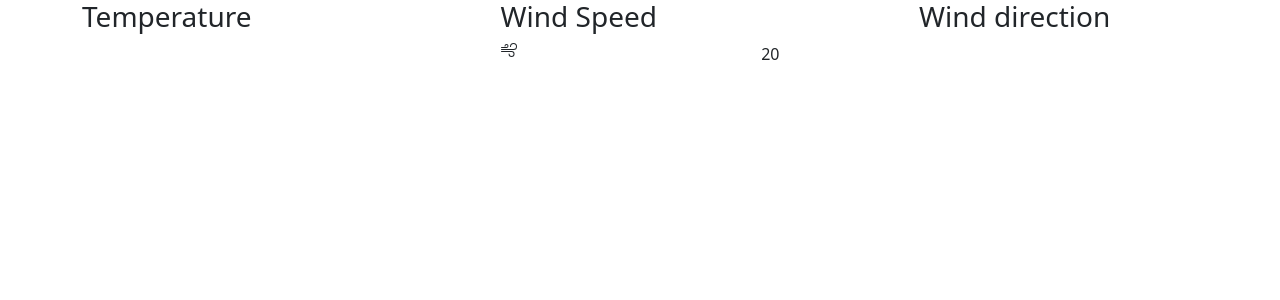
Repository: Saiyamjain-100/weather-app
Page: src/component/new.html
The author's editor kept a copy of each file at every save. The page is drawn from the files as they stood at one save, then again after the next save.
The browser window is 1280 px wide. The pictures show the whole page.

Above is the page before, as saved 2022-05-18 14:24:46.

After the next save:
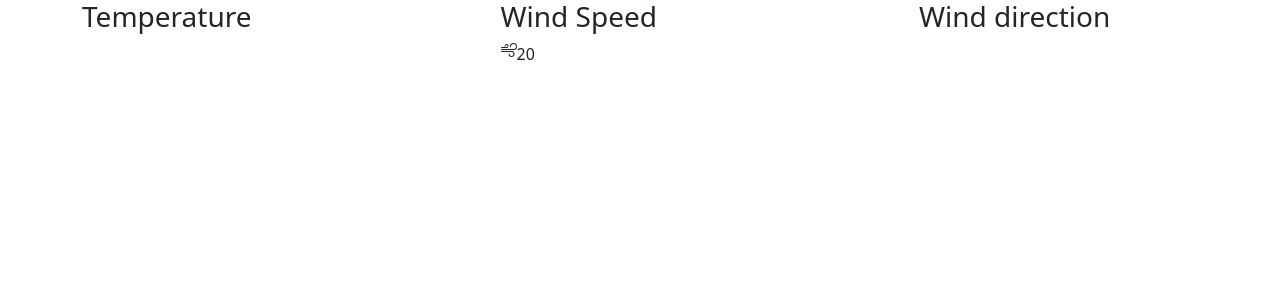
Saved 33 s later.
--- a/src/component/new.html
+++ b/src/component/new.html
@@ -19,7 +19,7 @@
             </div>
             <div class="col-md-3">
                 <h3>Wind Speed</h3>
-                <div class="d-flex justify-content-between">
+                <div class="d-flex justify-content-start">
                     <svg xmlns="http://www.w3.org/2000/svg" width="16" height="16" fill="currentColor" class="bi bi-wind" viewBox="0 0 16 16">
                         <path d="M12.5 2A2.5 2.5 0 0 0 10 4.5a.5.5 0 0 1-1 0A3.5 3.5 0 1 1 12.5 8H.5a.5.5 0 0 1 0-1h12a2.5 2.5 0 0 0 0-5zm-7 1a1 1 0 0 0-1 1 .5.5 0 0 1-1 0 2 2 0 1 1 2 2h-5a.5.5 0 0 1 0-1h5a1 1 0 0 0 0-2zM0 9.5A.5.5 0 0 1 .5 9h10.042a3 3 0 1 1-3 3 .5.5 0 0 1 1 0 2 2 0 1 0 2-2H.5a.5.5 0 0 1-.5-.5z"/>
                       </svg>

+-------+

→ **WHAT THE TASK ASKS**:
Where the string "justify" turns up in a line of the data above, copy that whole line.

→ **TASK SOLUTION**:
-                <div class="d-flex justify-content-between">
+                <div class="d-flex justify-content-start">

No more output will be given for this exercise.